Making my way to the “water store” the other day, I was again greeted by the welcoming party. On a previous occasion, I was surrounded by six wild turkeys clucking and cooing asking for a hand out. This day there was only the one and this time I had my phone camera with me to take her picture! Knowing how normally guarded and elusive wild turkeys are it surprised me greatly to see these tame ones.
Our well may date from the original farmhouse which used to occupy this property but burned a few years ago, well before we purchased. We know it’s shallow and it’s filled with metals like rusty iron and manganese which we don’t care to drink, so we visit the artesian spring down the road which sports an old, permanently-affixed-in-open position hand pump. It burbles out of the ground like this year round regardless of how cold it gets. We still use a good ceramic filtration system even on this good water. After all, Wisconsin is a farm state so who knows what goes in the water and the water table is relatively shallow to the surface. Eventually, we’ll need a new, deeper well but that’s down the line so meantime I’ll get to be good friends with the turkeys I guess.
Marc has come and gone again and again changed his mind as to what he wants to do with the front deck.
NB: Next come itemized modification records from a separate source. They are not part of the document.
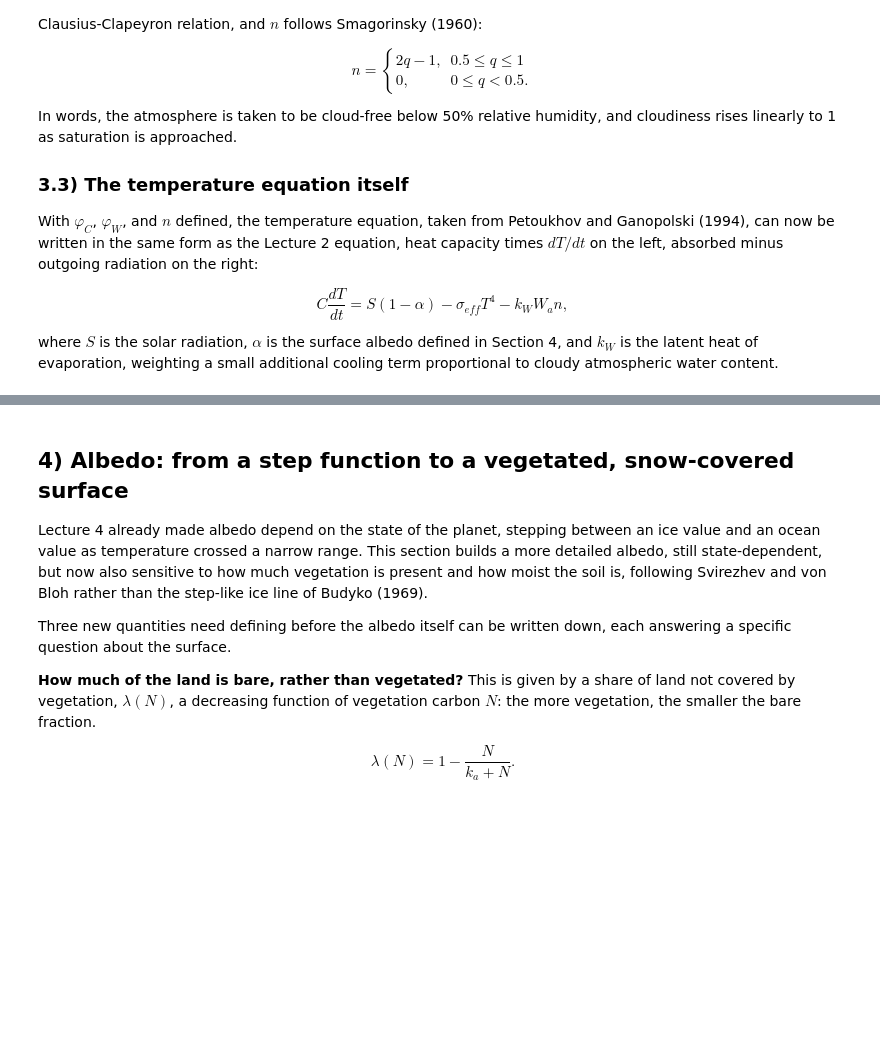
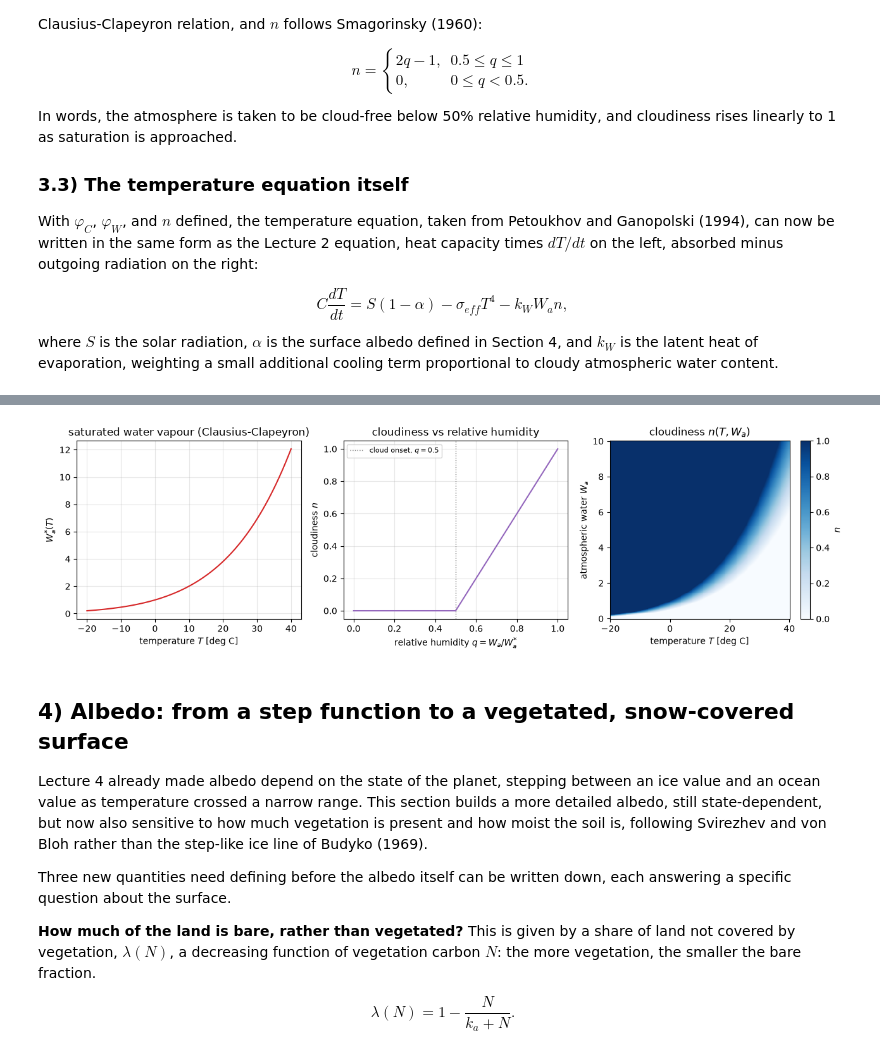
Before and after one commit to drvivekhydro/hydroclimatology, a Jupyter notebook: lecture-04-climate-vegetation-hydrology.ipynb, the cells around one changed output, grey strips where cells are left out. Drawn from its saved outputs; the diff is of its cells as text; code cells hidden in the pictures; blank space fills up the shorter version.

```diff
--- a/lecture-04-climate-vegetation-hydrology.ipynb
+++ b/lecture-04-climate-vegetation-hydrology.ipynb
@@ -108,3 +169,39 @@ def cloudiness(T, Wa):
+# %%
+T_axis = np.linspace(-20.0, 40.0, 300)    # temperature, deg C
+q_axis = np.linspace(0.0, 1.0, 300)       # relative humidity
+
+fig, axes = plt.subplots(1, 3, figsize=(13, 3.8))
+
+# saturated water-vapour concentration (Clausius-Clapeyron)
+axes[0].plot(T_axis, Wa_sat(T_axis), color="tab:red")
+axes[0].set_xlabel("temperature $T$ [deg C]")
+axes[0].set_ylabel(r"$W_a^{*}(T)$")
+axes[0].set_title("saturated water vapour (Clausius-Clapeyron)")
+
+# cloudiness as a function of relative humidity
+axes[1].plot(q_axis, np.clip(2.0 * q_axis - 1.0, 0.0, 1.0), color="tab:purple")
+axes[1].axvline(0.5, ls=":", color="grey", lw=1, label="cloud onset, $q = 0.5$")
+axes[1].set_xlabel(r"relative humidity $q = W_a / W_a^{*}$")
+axes[1].set_ylabel("cloudiness $n$")
+axes[1].set_title("cloudiness vs relative humidity")
+axes[1].legend(fontsize=8)
+
+# cloudiness over the (T, Wa) plane
+Wa_axis = np.linspace(0.0, 10.0, 300)
+TT, WW = np.meshgrid(T_axis, Wa_axis)
+n_field = cloudiness(TT, WW)
+pc = axes[2].pcolormesh(T_axis, Wa_axis, n_field, shading="auto",
+                        cmap="Blues", vmin=0.0, vmax=1.0)
+axes[2].set_xlabel("temperature $T$ [deg C]")
+axes[2].set_ylabel("atmospheric water $W_a$")
+axes[2].set_title(r"cloudiness $n(T, W_a)$")
+fig.colorbar(pc, ax=axes[2], label="$n$")
+
+for ax in axes[:2]:
+    ax.grid(alpha=0.3)
+fig.tight_layout()
+# %% [output]
+[figure, added]
 # %% [markdown]
 ## 4) Albedo: from a step function to a vegetated, snow-covered surface
 
```
Also changed, not shown: parts of 6 cells of this notebook.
I thought we were in line to just screen it in but he is back to wanting to build a sunroom out of it, which requires much more work and expense. The winds get hellacious here and the bugs can be a problem so a sunroom will prove to be much more comfortable and usable. The first order of business was to get rid of our spa since we haven’t been able to use it due to the poor water quality of the well. I couldn’t sell it for $175 so we ended up advertising it for free and this past Saturday I saw it go bye down the road to a cabin on Spencer Lake. That made the deck suddenly seem huge!
During his visit, we got a bunch of small items attended to including servicing the lawnmower and removing the fencing which had surrounded our birch trees. He also got the pallet wood inserted into the old iron table base I had previously purchased and I’m loving the rustic look in my living room!
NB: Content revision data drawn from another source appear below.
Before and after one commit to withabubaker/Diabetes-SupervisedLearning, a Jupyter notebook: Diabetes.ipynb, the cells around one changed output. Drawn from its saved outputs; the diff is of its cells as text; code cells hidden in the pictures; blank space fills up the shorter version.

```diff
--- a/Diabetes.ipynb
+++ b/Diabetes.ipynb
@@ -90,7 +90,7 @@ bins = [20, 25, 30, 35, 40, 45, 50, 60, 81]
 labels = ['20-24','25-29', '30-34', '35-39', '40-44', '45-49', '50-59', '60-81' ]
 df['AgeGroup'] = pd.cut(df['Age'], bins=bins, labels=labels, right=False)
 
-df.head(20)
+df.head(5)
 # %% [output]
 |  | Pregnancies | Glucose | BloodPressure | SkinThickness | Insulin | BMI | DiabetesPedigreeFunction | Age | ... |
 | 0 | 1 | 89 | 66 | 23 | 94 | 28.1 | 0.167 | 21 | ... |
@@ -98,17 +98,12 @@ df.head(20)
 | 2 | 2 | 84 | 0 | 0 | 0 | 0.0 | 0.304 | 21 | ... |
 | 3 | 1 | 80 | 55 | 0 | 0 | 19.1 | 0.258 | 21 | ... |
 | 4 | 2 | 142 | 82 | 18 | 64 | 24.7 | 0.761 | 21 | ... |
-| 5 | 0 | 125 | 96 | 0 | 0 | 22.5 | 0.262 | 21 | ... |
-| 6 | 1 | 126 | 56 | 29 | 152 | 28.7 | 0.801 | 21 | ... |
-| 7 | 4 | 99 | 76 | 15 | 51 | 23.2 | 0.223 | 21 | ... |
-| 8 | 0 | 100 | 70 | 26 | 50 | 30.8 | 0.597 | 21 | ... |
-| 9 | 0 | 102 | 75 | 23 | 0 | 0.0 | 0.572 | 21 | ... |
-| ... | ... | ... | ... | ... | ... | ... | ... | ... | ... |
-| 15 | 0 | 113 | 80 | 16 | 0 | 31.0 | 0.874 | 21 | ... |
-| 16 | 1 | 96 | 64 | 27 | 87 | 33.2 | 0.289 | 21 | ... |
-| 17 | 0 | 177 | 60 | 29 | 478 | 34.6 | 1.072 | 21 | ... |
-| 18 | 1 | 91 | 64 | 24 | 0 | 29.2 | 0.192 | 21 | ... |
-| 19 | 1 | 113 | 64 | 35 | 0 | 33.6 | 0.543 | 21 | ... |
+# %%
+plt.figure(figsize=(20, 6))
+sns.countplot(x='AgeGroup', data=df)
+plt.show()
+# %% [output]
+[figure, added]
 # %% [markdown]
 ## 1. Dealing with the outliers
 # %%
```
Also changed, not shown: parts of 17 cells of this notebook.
This week I am working on my marathon bread making stint for the shelter’s bake sale in September. Keep in mind my bread making is a two-day process since it must sit 24 hours after being mixed. I bake four loaves the following day. I usually aim for a total of twenty loaves so it’s no quick task to get prepared for the sale. I start early as I don’t like to be tied to this every single day, especially on the hot days! Other than that, things are just the summer normal—weeding, watering, mowing—repeat. Oh, I did transplant around 12 lilacs yesterday from our mother plant to an area adjacent to the side of the house. It was easy digging with our recent rains.